“Japanese Juniper. This bonsai's trunk brims with shari part of which bends out forming sharp jin near the soil's surface. Contained within the tree's short 30 centimeters is an expression of a solemn tree formed by nature's hands. Companion piece: Fuiri-Sekisho.” From Omiya’s caption.
Red chokeberry. There’s a message here; all your bonsai don’t have to be powerful behemoths, or even trees. Sometimes an unremarkable shrub can become a thing of beauty in the right pot and potted just so. Of course flowers and berries never hurt. In this case, our little planting could be a companion or stand on its own. Your choice.
“Bonsai Pot with Pegasus Design. The winged horse made its way from Sassanian Empire (224-651 B.C.) to Tang Dynasty in China before reaching Japan in the 7th century during the Hakuho period. The pegasus in this picture, with all of its fore legs raised, was copied from an icon found on a decorated pitcher at the famous Horyuji Temple.” From Omiya’s caption.
Here’s another one that could be a companion or stand on its own.
Burning Bush. A plant common here in Vermont and much of the Eastern U.S. that’s known for its brilliant red fall foliage. Here’s Omiya’s caption: “This bonsai, formed in han kengai, or semi cascade style, is of a small variation of the spindle tree called komayumi. After blooming with pale green blossoms in early summer, the plant bears small fruits here and there. In fall, they become vivid red color.”
“History and Culture of Bonsai: Bonsai Chronicle. Time Period: Saturday, September 18 to Wednesday, November 17. Venue: Exhibition Room.
The “Bonsai Chronicle” panel—which explains the history and culture of bonsai in a visual chronological table—will be on display along with bonsai pots filled with seasonal plants, ukiyo-e woodblock prints and other bonsai-related historical materials.” From Omiya’s caption.
“Japanese Cedar. The beautiful shape of this Japanese cedar showing the dignity of a massive tree condensed to a smaller form represents a typical shape of bonsai. And with the branches shaping left and right alternately, a symmetric and breezy figure is expressed.
Hanging scroll: Banri Ichijo Tetsu (calligraphy by Sokushu Akiyoshi) (E-076)
Side Alcove: Fuchiso, Japanese forest grass.” From Omiya’s caption.
“Gyo Room Japanese Maple (Deshojo). With five trunks standing upright this bonsai expresses a refreshing impression. The name of this breed of Japanese maple, Deshojo, means deep red and was given to the breed because it bears such deep red leaves in the early spring.
Hanging scroll: Moon and Silver Grass (painted by Shoe Watanabe)” From Omiya’s caption.
“Virginia Creeper. This plant is a creeper native to the southeastern part of America and Mexico, and looks as though it grew wild on a high cliff. It was introduced to Japan during the Taisho period (1912-1926). The dainty berries are the highlight of this season. As autumn deepens, the green leaves turn a vivid red.” From Omiya’s caption.
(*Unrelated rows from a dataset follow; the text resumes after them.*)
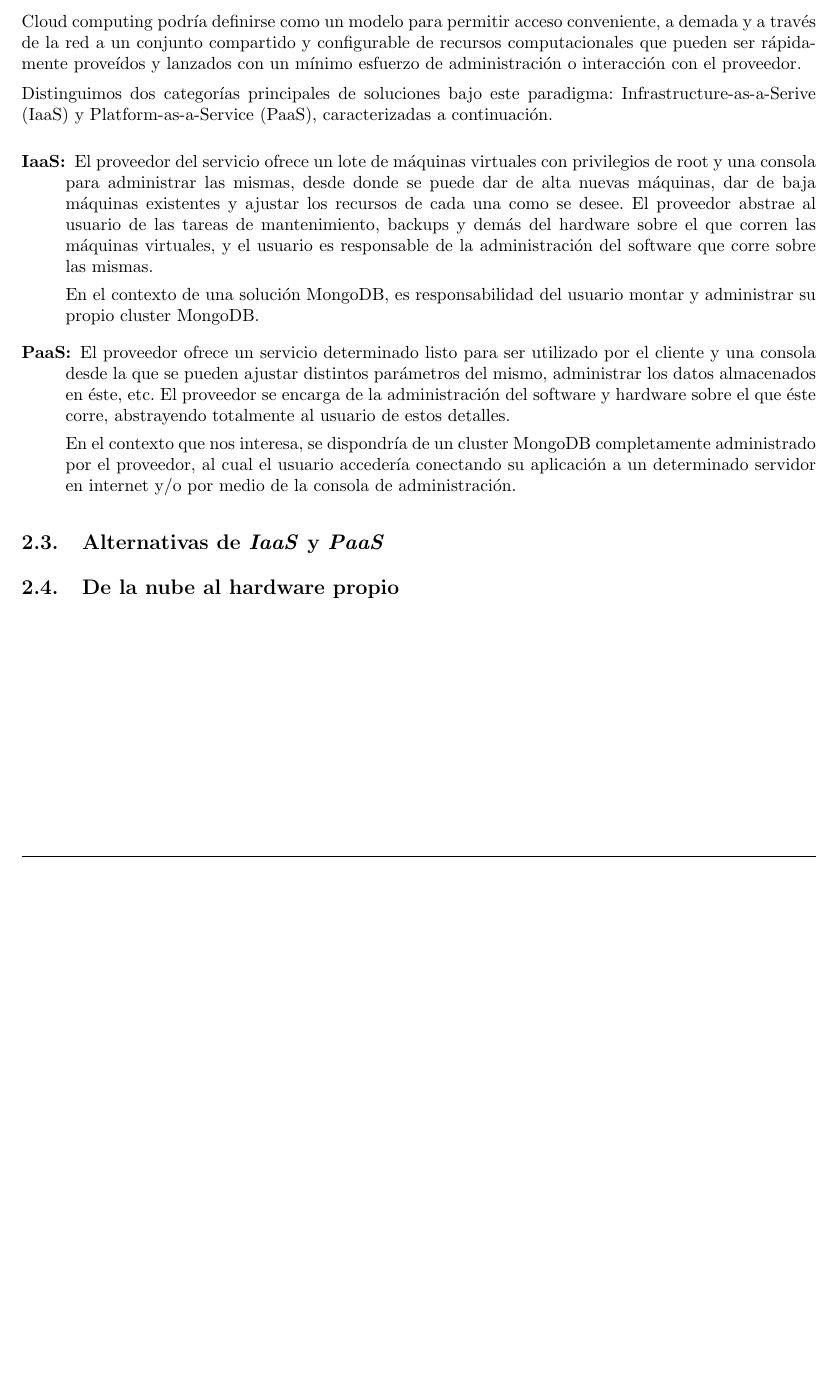
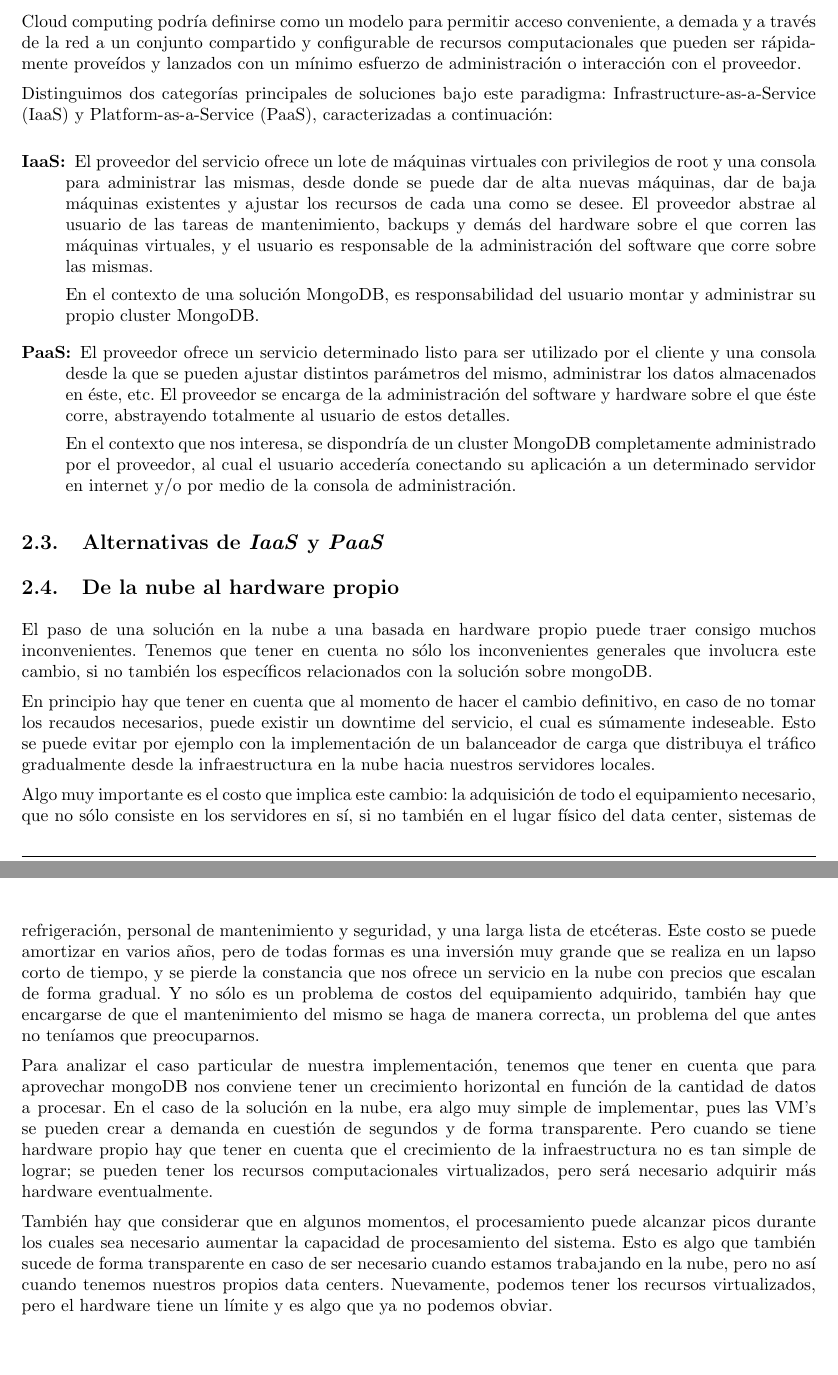
Before and after one commit to LeandroLovisolo/SSOO-TP3, a LaTeX document (tex/informe.tex): part of page 5 of 5 before the commit and two parts of pages 5 and 6 of 6 after it, the two joined at a grey line, cut so that both start at the same text, the shorter picture padded with empty space. Compiled offline with pdfLaTeX.

Commit message:
Agregada la sección del paso a HW. Continuará.

```diff
--- a/tex/informe.tex
+++ b/tex/informe.tex
@@ -294,7 +294,7 @@ En general, los servicios de cloud computing comprenden lo siguiente:
 
 Cloud computing podría definirse como un modelo para permitir acceso conveniente, a demada y a través de la red a un conjunto compartido y configurable de recursos computacionales que pueden ser rápidamente proveídos y lanzados con un mínimo esfuerzo de administración o interacción con el proveedor.
 
-Distinguimos dos categorías principales de soluciones bajo este paradigma: Infrastructure-as-a-Serive (IaaS) y Platform-as-a-Service (PaaS), caracterizadas a continuación.
+Distinguimos dos categorías principales de soluciones bajo este paradigma: Infrastructure-as-a-Service (IaaS) y Platform-as-a-Service (PaaS), caracterizadas a continuación:
 
 \begin{description}
 	\item[IaaS:] El proveedor del servicio ofrece un lote de máquinas virtuales con privilegios de root y una consola para administrar las mismas, desde donde se puede dar de alta nuevas máquinas, dar de baja máquinas existentes y ajustar los recursos de cada una como se desee. El proveedor abstrae al usuario de las tareas de mantenimiento, backups y demás del hardware sobre el que corren las máquinas virtuales, y el usuario es responsable de la administración del software que corre sobre las mismas.
@@ -310,9 +310,15 @@ Distinguimos dos categorías principales de soluciones bajo este paradigma: Infr
 \subsection{Alternativas de \emph{IaaS} y \emph{PaaS}}
 
 
+\subsection{De la nube al hardware propio}
+El paso de una solución en la nube a una basada en hardware propio puede traer consigo muchos inconvenientes. Tenemos que tener en cuenta no sólo los inconvenientes generales que involucra este cambio, si no también los específicos relacionados con la solución sobre mongoDB.
 
+En principio hay que tener en cuenta que al momento de hacer el cambio definitivo, en caso de no tomar los recaudos necesarios, puede existir un downtime del servicio, el cual es súmamente indeseable. Esto se puede evitar por ejemplo con la implementación de un balanceador de carga que distribuya el tráfico gradualmente desde la infraestructura en la nube hacia nuestros servidores locales.
 
-\subsection{De la nube al hardware propio}
+Algo muy importante es el costo que implica este cambio: la adquisición de todo el equipamiento necesario, que no sólo consiste en los servidores en sí, si no también en el lugar físico del data center, sistemas de refrigeración, personal de mantenimiento y seguridad, y una larga lista de etcéteras. Este costo se puede amortizar en varios años, pero de todas formas es una inversión muy grande que se realiza en un lapso corto de tiempo, y se pierde la constancia que nos ofrece un servicio en la nube con precios que escalan de forma gradual. Y no sólo es un problema de costos del equipamiento adquirido, también hay que encargarse de que el mantenimiento del mismo se haga de manera correcta, un problema del que antes no teníamos que preocuparnos.
 
+Para analizar el caso particular de nuestra implementación, tenemos que tener en cuenta que para aprovechar mongoDB nos conviene tener un crecimiento horizontal en función de la cantidad de datos a procesar. En el caso de la solución en la nube, era algo muy simple de implementar, pues las VM's se pueden crear a demanda en cuestión de segundos y de forma transparente. Pero cuando se tiene hardware propio hay que tener en cuenta que el crecimiento de la infraestructura no es tan simple de lograr; se pueden tener los recursos computacionales virtualizados, pero será necesario adquirir más hardware eventualmente.
+
+También hay que considerar que en algunos momentos, el procesamiento puede alcanzar picos durante los cuales sea necesario aumentar la capacidad de procesamiento del sistema. Esto es algo que también sucede de forma transparente en caso de ser necesario cuando estamos trabajando en la nube, pero no así cuando tenemos nuestros propios data centers. Nuevamente, podemos tener los recursos virtualizados, pero el hardware tiene un límite y es algo que ya no podemos obviar.
 
 \end{document}
```
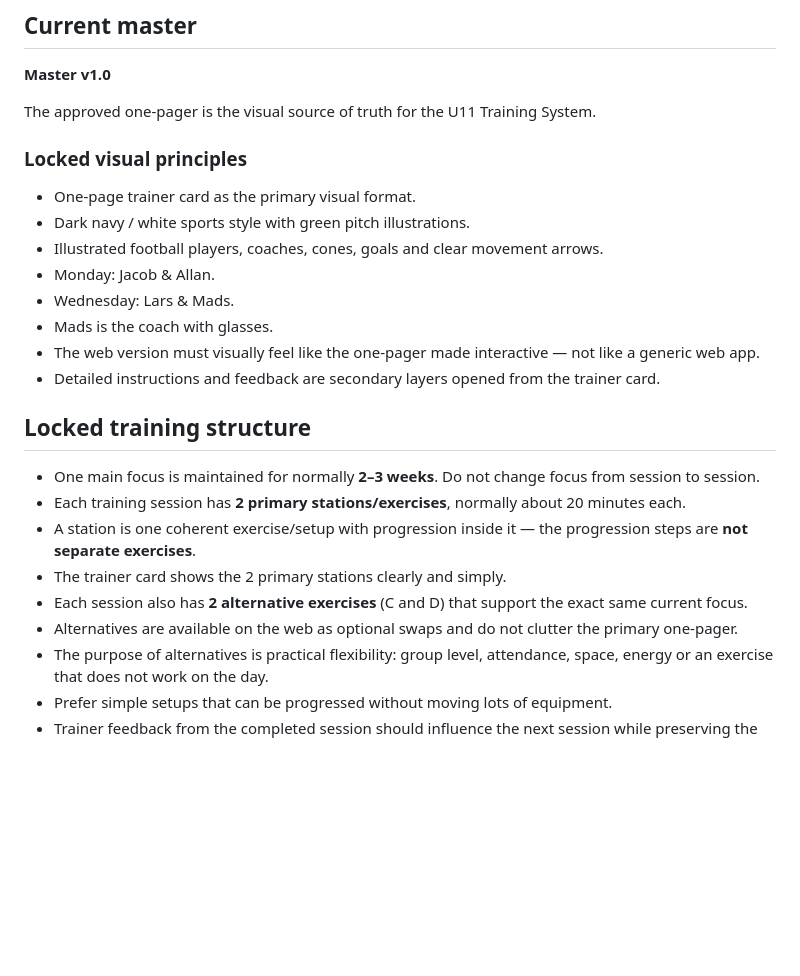
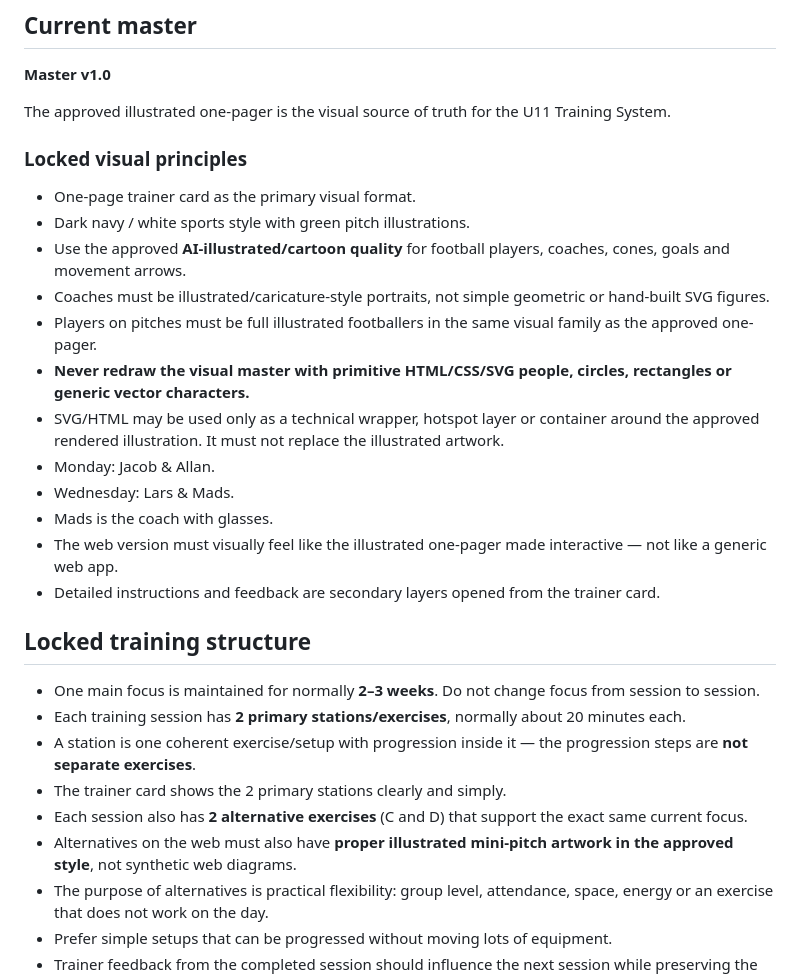
Before and after one commit to Mads-coder-1/u11-tr-ning, a Markdown page: MASTER_DESIGN.md, the part around one of its changes. Drawn GitHub-style; blank space fills up the shorter version.

```diff
--- a/MASTER_DESIGN.md
+++ b/MASTER_DESIGN.md
@@ -3,16 +3,20 @@
 ## Current master
 **Master v1.0**
 
-The approved one-pager is the visual source of truth for the U11 Training System.
+The approved illustrated one-pager is the visual source of truth for the U11 Training System.
 
 ### Locked visual principles
 - One-page trainer card as the primary visual format.
 - Dark navy / white sports style with green pitch illustrations.
-- Illustrated football players, coaches, cones, goals and clear movement arrows.
+- Use the approved **AI-illustrated/cartoon quality** for football players, coaches, cones, goals and movement arrows.
+- Coaches must be illustrated/caricature-style portraits, not simple geometric or hand-built SVG figures.
+- Players on pitches must be full illustrated footballers in the same visual family as the approved one-pager.
+- **Never redraw the visual master with primitive HTML/CSS/SVG people, circles, rectangles or generic vector characters.**
+- SVG/HTML may be used only as a technical wrapper, hotspot layer or container around the approved rendered illustration. It must not replace the illustrated artwork.
 - Monday: Jacob & Allan.
 - Wednesday: Lars & Mads.
 - Mads is the coach with glasses.
-- The web version must visually feel like the one-pager made interactive — not like a generic web app.
+- The web version must visually feel like the illustrated one-pager made interactive — not like a generic web app.
 - Detailed instructions and feedback are secondary layers opened from the trainer card.
 
 ## Locked training structure
@@ -21,7 +25,7 @@ The approved one-pager is the visual source of truth for the U11 Training System
 - A station is one coherent exercise/setup with progression inside it — the progression steps are **not separate exercises**.
 - The trainer card shows the 2 primary stations clearly and simply.
 - Each session also has **2 alternative exercises** (C and D) that support the exact same current focus.
-- Alternatives are available on the web as optional swaps and do not clutter the primary one-pager.
+- Alternatives on the web must also have **proper illustrated mini-pitch artwork in the approved style**, not synthetic web diagrams.
 - The purpose of alternatives is practical flexibility: group level, attendance, space, energy or an exercise that does not work on the day.
 - Prefer simple setups that can be progressed without moving lots of equipment.
 - Trainer feedback from the completed session should influence the next session while preserving the current focus block.
```
Also changed, not shown: other parts of MASTER_DESIGN.md (+14 -8 lines).
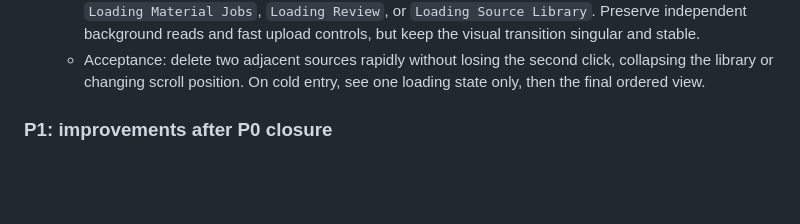
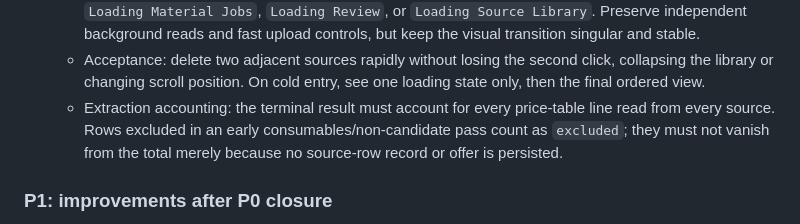
Before and after one commit to kzhivin-lgtm/costerly-app, a Markdown page: notes/PRICE_LISTS_CHECKPOINT_3_16_7_2026_10_08.md, the part around the change. Drawn GitHub-style; blank space fills up the shorter version.

Commit message:
docs: require complete extraction accounting

```diff
--- a/notes/PRICE_LISTS_CHECKPOINT_3_16_7_2026_10_08.md
+++ b/notes/PRICE_LISTS_CHECKPOINT_3_16_7_2026_10_08.md
@@ -185,6 +185,10 @@ VAT evidence cannot by itself leave a valid row in Review.
    - Acceptance: delete two adjacent sources rapidly without losing the second
      click, collapsing the library or changing scroll position. On cold entry,
      see one loading state only, then the final ordered view.
+   - Extraction accounting: the terminal result must account for every
+     price-table line read from every source. Rows excluded in an early
+     consumables/non-candidate pass count as `excluded`; they must not vanish
+     from the total merely because no source-row record or offer is persisted.
 
 ### P1: improvements after P0 closure
 
```
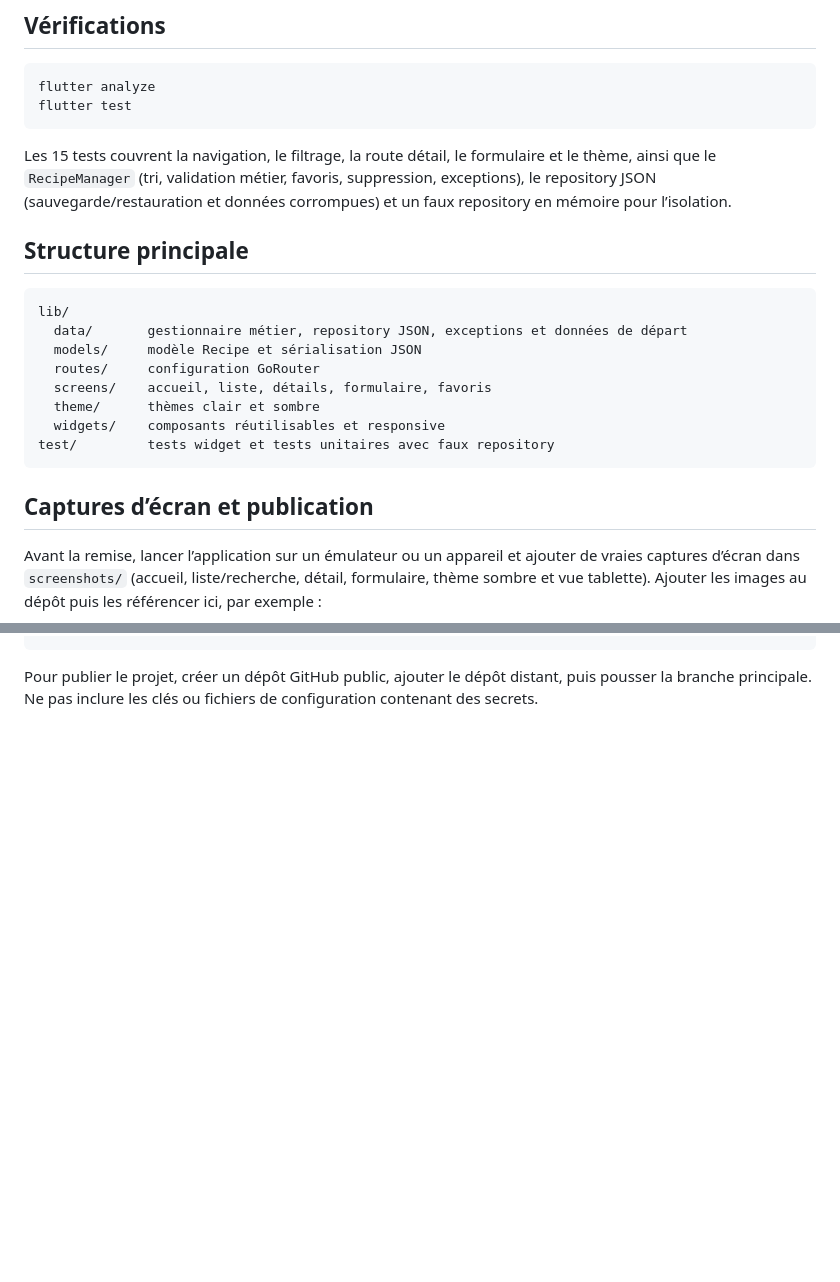
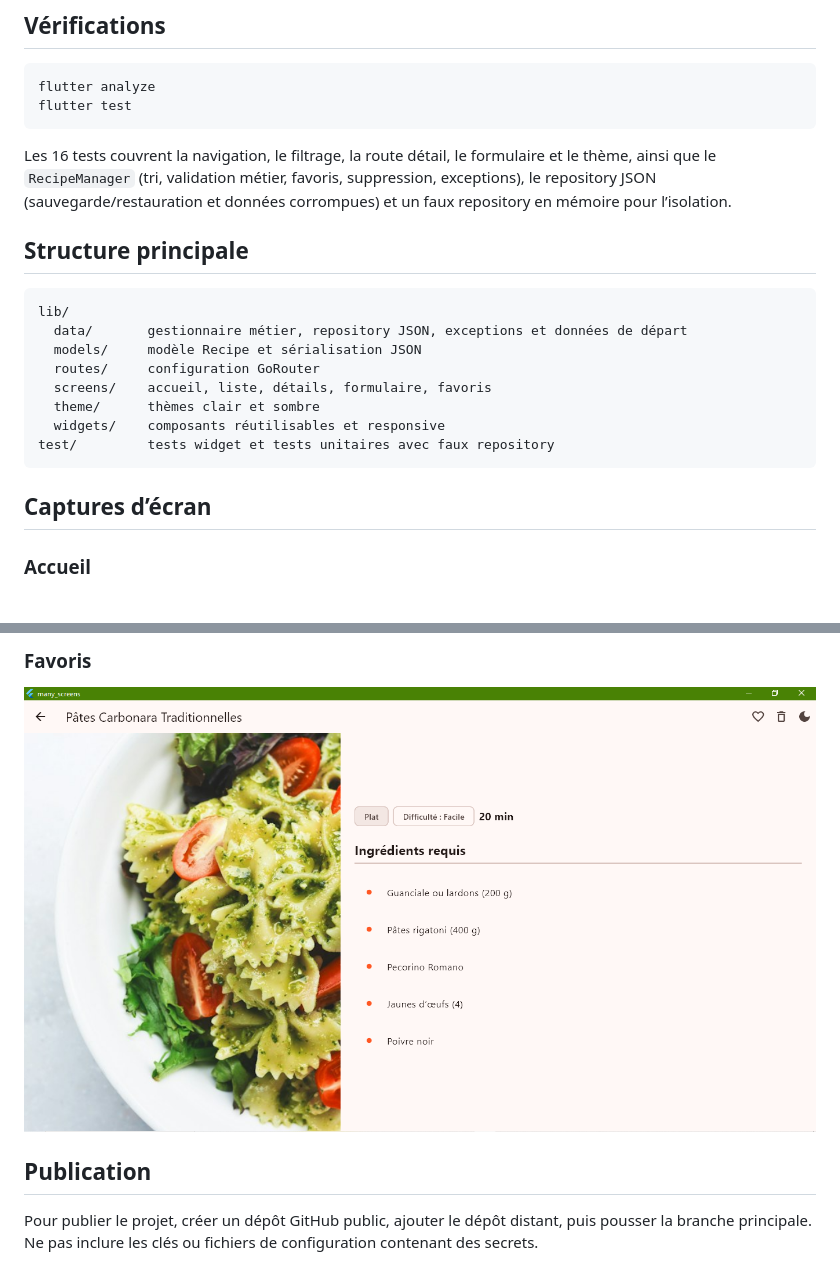
Before and after one commit to Mariano-Espoir/gourmets_many_screens, a Markdown page: README.md, 2 parts joined by grey strips. Rendered like a GitHub page; pictures changed too: lib/screenshots/favorites.png (added); blank space fills up the shorter version.

````diff
--- a/README.md
+++ b/README.md
@@ -66,7 +45,7 @@ flutter analyze
 flutter test
 ```
 
-Les 15 tests couvrent la navigation, le filtrage, la route détail, le formulaire et le thème, ainsi que le `RecipeManager` (tri, validation métier, favoris, suppression, exceptions), le repository JSON (sauvegarde/restauration et données corrompues) et un faux repository en mémoire pour l’isolation.
+Les 16 tests couvrent la navigation, le filtrage, la route détail, le formulaire et le thème, ainsi que le `RecipeManager` (tri, validation métier, favoris, suppression, exceptions), le repository JSON (sauvegarde/restauration et données corrompues) et un faux repository en mémoire pour l’isolation.
 
 ## Structure principale
 
@@ -81,7 +60,7 @@ lib/
 test/         tests widget et tests unitaires avec faux repository
 ```
 
-## Captures d’écran et publication
+## Captures d’écran
 
-Avant la remise, lancer l’application sur un émulateur ou un appareil et ajouter de vraies captures d’écran dans `screenshots/` (accueil, liste/recherche, détail, formulaire, thème sombre et vue tablette). Ajouter les images au dépôt puis les référencer ici, par exemple :
+### Accueil
 
@@ -91,2 +81,7 @@ Avant la remise, lancer l’application sur un émulateur ou un appareil et ajou
+### Favoris
+
+![Liste des recettes favorites](lib/screenshots/favorites.png)
+
+## Publication
 
 Pour publier le projet, créer un dépôt GitHub public, ajouter le dépôt distant, puis pousser la branche principale. Ne pas inclure les clés ou fichiers de configuration contenant des secrets.
````
Also changed, not shown: other parts of README.md (+14 -24 lines), lib/screenshots/home.png (added), lib/screenshots/recipe-detail.png (added), lib/screenshots/recipe-list-dark.png (added), lib/screenshots/recipe-list-light.png (added), 4 other files.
Hinoki Cypress, Chamaecyparis obtusa. Omiya’s caption says five trunks, but I only count 4. Are my eyes playing tricks, or is the fifth trunk completely hidden? Or…..? By the way, I like the way the lighting highlights the bright green foliage that is often characteristic of Hinoki cypress.